■ TASK STATEMENT: Search the data for the string "height" and copy each line in which it appears.

[Dataset entries]

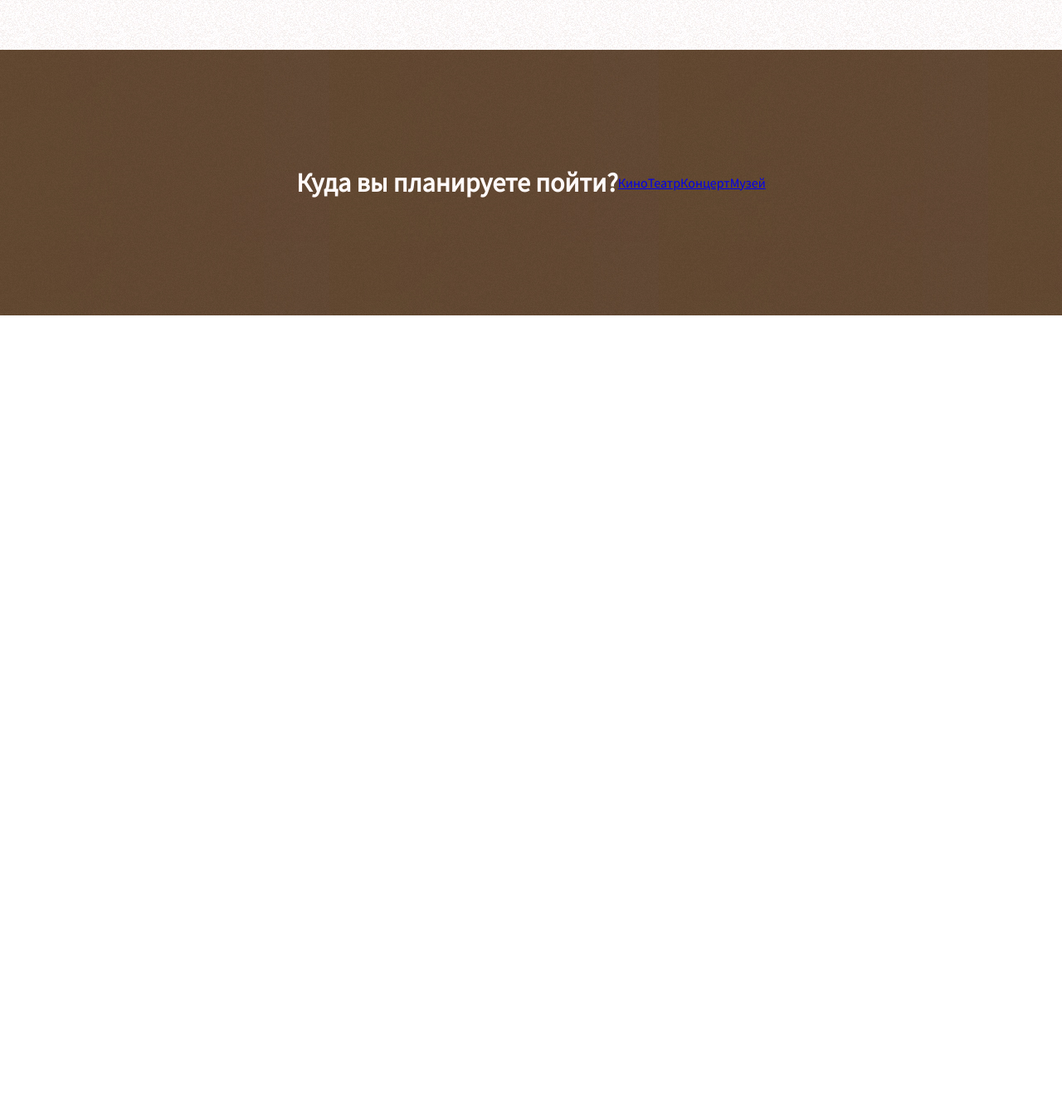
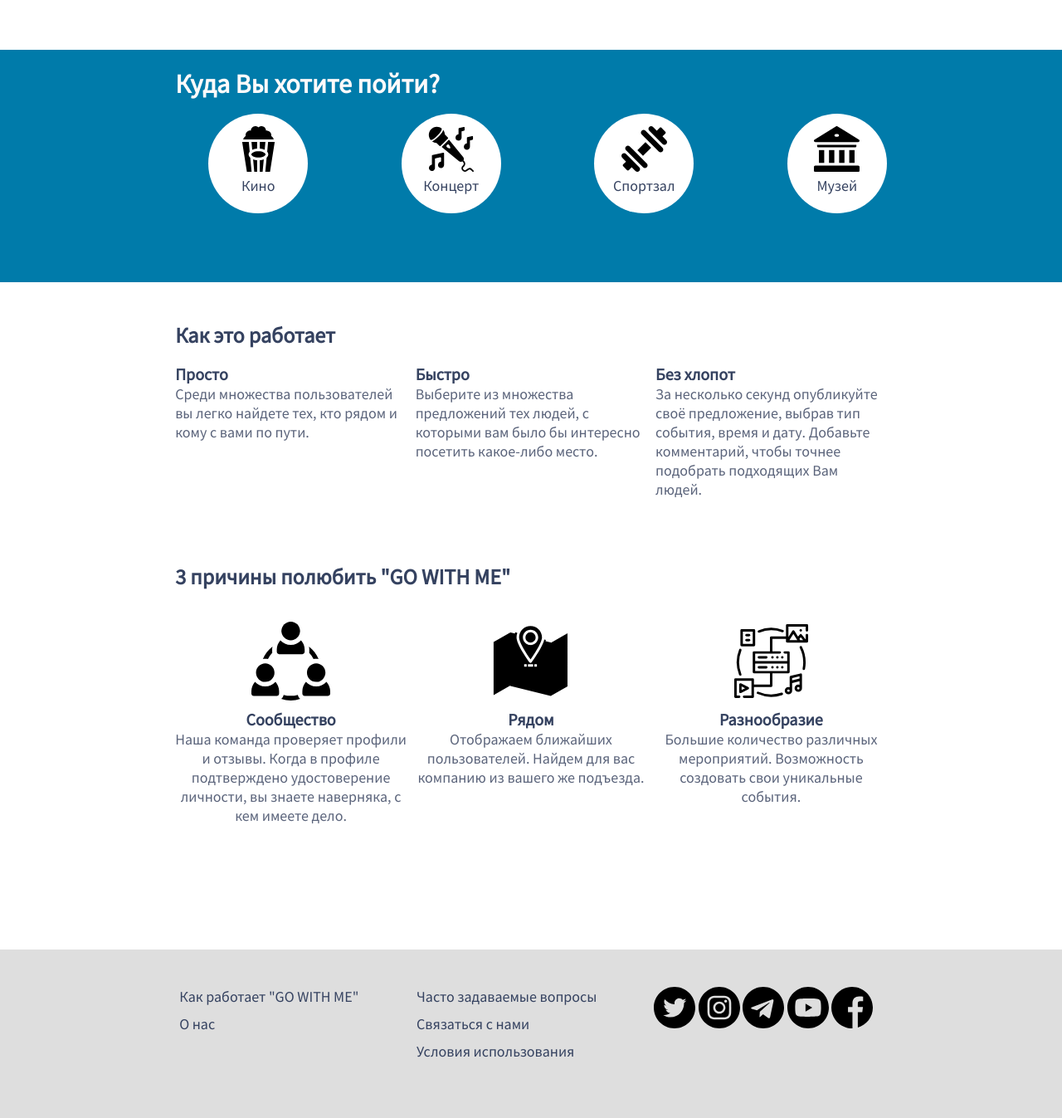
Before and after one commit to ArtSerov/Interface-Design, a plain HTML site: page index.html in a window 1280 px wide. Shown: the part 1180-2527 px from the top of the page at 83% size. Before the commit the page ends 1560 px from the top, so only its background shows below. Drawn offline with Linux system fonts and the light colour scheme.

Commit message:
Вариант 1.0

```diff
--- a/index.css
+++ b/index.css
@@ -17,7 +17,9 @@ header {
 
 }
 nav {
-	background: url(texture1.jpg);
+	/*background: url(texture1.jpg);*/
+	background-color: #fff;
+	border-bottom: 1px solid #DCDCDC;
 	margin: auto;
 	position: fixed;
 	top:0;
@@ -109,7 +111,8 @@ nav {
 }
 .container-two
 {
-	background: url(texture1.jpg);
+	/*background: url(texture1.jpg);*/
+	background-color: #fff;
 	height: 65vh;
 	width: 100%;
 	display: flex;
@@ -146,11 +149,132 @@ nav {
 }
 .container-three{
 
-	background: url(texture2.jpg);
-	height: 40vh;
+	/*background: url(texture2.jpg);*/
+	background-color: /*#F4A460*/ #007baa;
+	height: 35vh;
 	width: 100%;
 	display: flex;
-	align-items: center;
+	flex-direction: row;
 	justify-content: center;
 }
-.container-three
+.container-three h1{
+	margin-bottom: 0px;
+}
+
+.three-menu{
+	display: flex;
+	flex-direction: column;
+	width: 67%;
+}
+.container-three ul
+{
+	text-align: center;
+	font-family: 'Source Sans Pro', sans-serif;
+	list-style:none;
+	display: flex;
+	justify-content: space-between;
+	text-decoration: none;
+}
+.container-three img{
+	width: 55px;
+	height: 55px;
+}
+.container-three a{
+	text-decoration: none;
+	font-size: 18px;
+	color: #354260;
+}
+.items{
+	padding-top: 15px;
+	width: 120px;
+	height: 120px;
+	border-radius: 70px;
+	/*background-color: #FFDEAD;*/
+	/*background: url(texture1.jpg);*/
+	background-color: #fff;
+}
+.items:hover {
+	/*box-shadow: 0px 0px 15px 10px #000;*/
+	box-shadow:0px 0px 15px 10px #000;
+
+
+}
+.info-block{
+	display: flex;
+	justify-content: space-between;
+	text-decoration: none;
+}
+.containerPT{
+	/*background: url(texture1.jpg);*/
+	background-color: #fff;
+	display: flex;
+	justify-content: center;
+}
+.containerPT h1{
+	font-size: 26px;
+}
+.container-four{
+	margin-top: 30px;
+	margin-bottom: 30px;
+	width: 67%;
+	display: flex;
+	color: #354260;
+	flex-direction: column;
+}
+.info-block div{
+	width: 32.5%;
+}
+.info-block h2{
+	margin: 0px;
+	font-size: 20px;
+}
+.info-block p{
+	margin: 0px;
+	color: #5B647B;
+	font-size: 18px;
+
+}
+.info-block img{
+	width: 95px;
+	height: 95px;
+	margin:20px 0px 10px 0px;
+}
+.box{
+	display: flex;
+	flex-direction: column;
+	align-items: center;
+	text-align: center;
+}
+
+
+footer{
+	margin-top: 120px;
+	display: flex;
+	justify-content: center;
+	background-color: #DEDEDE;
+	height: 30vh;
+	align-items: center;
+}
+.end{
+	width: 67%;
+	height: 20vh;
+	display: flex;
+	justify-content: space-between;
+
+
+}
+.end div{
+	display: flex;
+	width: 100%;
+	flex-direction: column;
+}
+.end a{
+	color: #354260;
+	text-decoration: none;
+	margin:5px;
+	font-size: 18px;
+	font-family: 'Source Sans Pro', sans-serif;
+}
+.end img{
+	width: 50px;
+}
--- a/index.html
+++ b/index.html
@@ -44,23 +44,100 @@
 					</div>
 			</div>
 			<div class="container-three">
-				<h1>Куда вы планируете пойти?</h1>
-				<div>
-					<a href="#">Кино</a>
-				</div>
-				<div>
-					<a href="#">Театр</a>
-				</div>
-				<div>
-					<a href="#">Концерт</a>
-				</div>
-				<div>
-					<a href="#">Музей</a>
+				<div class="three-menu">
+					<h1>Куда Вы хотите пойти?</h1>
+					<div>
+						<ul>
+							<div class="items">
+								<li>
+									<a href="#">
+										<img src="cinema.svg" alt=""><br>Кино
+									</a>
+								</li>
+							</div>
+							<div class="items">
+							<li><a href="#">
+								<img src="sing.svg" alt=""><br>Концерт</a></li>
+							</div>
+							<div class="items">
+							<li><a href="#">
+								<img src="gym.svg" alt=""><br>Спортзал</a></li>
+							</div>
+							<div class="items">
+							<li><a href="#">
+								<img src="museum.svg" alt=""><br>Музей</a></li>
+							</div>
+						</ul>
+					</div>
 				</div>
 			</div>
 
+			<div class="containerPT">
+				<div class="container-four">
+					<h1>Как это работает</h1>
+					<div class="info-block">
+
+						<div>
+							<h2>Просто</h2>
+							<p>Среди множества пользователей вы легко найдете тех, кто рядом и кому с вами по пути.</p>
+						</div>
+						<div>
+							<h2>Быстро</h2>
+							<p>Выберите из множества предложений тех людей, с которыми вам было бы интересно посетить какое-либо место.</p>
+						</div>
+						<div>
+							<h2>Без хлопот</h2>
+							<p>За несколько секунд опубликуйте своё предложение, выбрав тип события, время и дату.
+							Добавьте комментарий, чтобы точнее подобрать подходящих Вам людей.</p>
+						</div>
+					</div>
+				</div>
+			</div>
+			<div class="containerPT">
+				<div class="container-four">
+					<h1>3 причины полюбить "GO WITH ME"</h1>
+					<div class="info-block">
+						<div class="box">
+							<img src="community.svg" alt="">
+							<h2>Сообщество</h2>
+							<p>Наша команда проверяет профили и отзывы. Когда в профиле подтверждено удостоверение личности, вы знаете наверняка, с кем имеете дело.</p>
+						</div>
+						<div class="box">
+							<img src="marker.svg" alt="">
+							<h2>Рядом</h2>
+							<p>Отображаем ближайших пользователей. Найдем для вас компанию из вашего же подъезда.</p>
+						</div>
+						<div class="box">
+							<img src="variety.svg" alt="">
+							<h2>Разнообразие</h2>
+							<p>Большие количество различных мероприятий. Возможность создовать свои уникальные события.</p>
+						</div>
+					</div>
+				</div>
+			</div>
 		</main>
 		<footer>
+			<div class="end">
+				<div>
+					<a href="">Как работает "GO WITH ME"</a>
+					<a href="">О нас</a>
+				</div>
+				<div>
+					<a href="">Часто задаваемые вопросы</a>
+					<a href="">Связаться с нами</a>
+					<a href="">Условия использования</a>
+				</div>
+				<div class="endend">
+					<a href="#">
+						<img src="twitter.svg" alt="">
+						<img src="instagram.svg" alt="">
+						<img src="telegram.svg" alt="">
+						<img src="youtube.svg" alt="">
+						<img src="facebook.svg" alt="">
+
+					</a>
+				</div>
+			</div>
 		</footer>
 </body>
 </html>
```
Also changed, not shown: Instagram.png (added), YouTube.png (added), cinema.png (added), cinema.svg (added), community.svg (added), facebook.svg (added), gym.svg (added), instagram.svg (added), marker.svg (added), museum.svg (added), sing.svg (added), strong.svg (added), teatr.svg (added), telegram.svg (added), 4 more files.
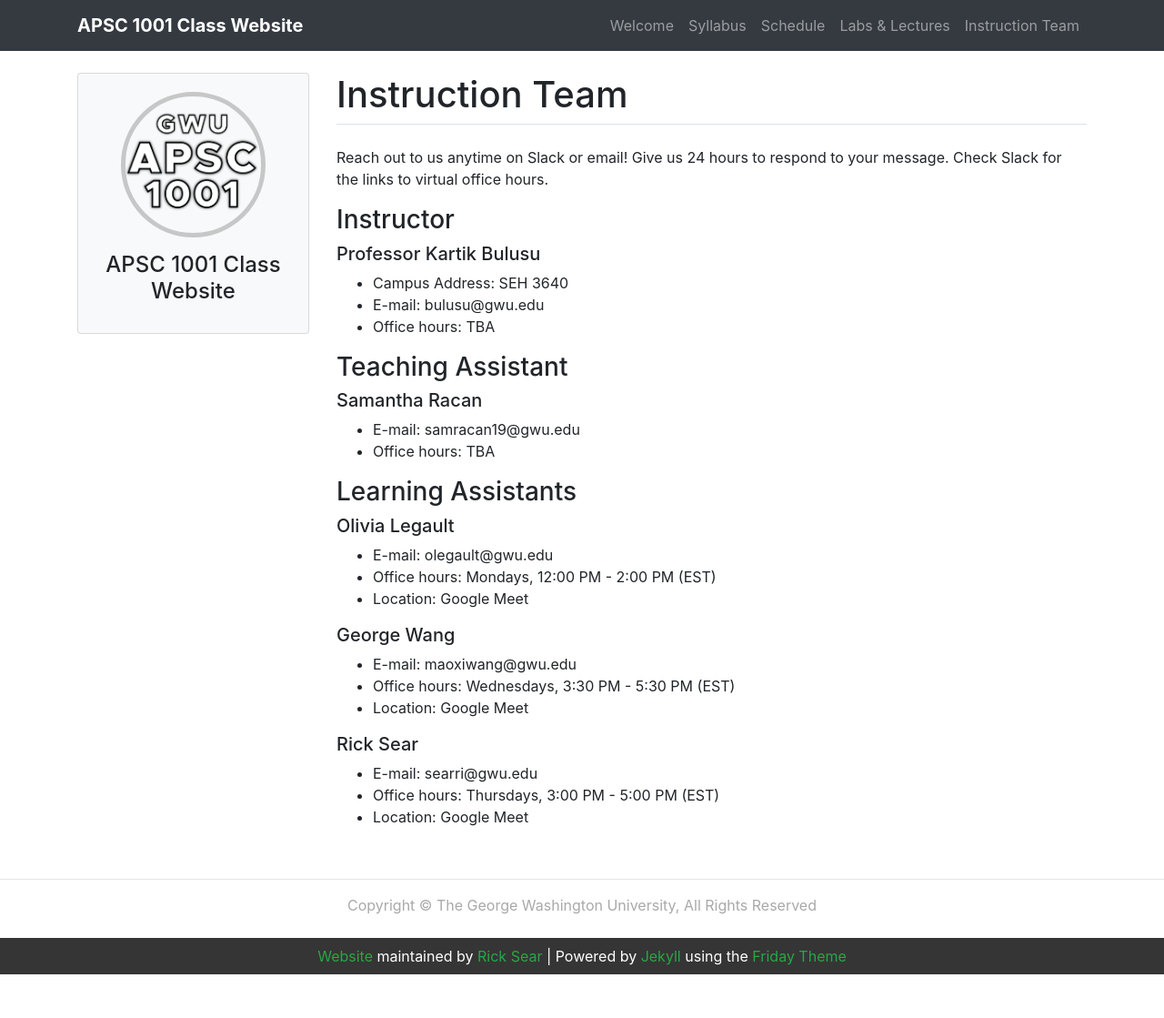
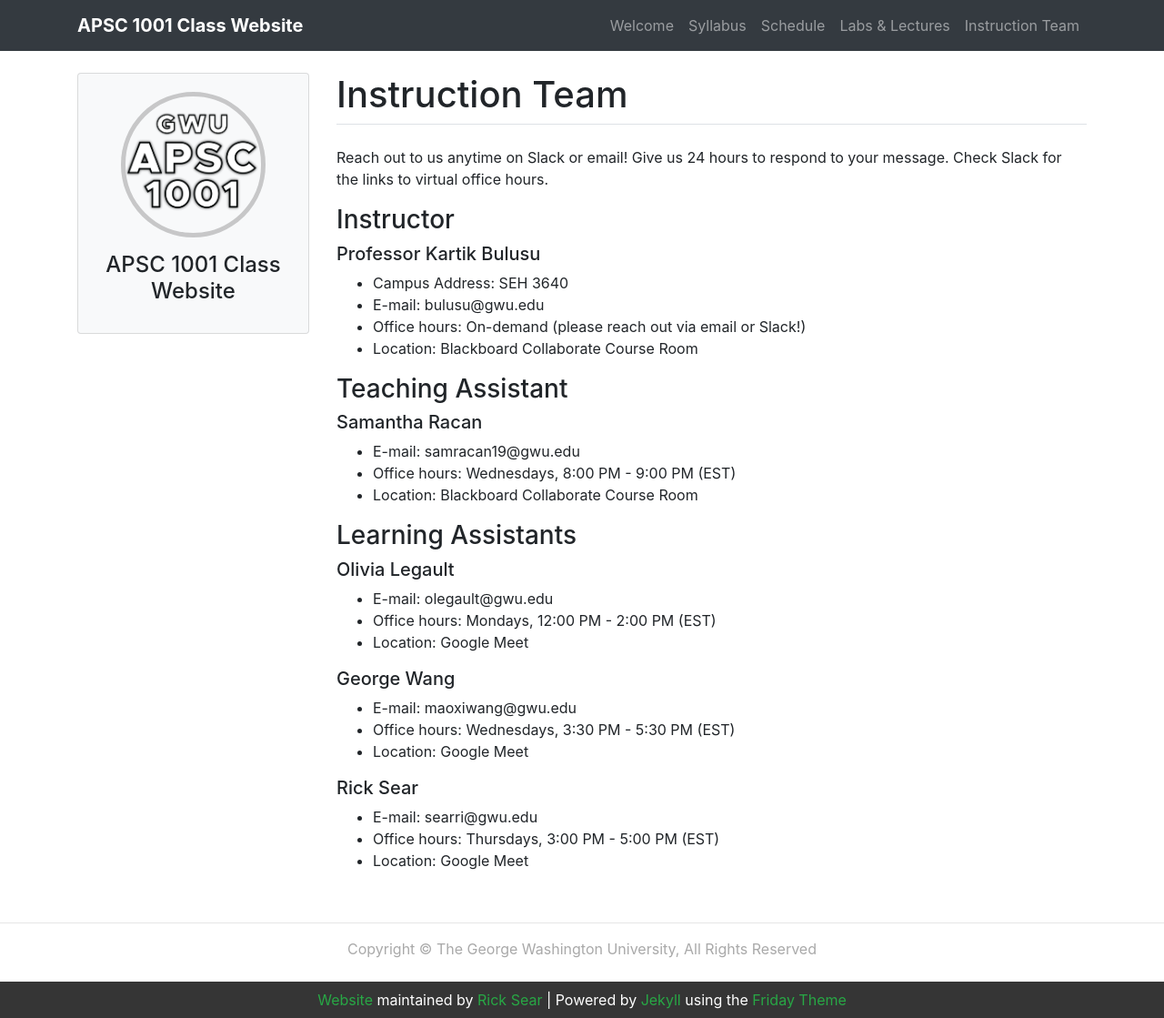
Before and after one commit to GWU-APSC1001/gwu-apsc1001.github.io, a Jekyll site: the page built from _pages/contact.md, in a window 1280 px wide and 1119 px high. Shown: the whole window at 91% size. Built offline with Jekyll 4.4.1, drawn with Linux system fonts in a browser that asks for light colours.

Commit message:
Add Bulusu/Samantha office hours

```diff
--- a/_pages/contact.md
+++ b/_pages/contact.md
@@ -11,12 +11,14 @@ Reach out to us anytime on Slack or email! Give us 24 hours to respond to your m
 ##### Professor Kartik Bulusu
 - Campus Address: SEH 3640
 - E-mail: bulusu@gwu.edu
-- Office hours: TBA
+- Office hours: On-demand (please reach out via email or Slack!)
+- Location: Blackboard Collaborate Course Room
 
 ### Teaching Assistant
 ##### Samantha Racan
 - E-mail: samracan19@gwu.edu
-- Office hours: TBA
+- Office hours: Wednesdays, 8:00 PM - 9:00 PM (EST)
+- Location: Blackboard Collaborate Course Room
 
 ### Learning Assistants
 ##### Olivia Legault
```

■ PROBLEM SOLUTION:
 	height: 65vh;
-	height: 40vh;
+	height: 35vh;
+	height: 55px;
+	height: 120px;
+	height: 95px;
+	height: 30vh;
+	height: 20vh;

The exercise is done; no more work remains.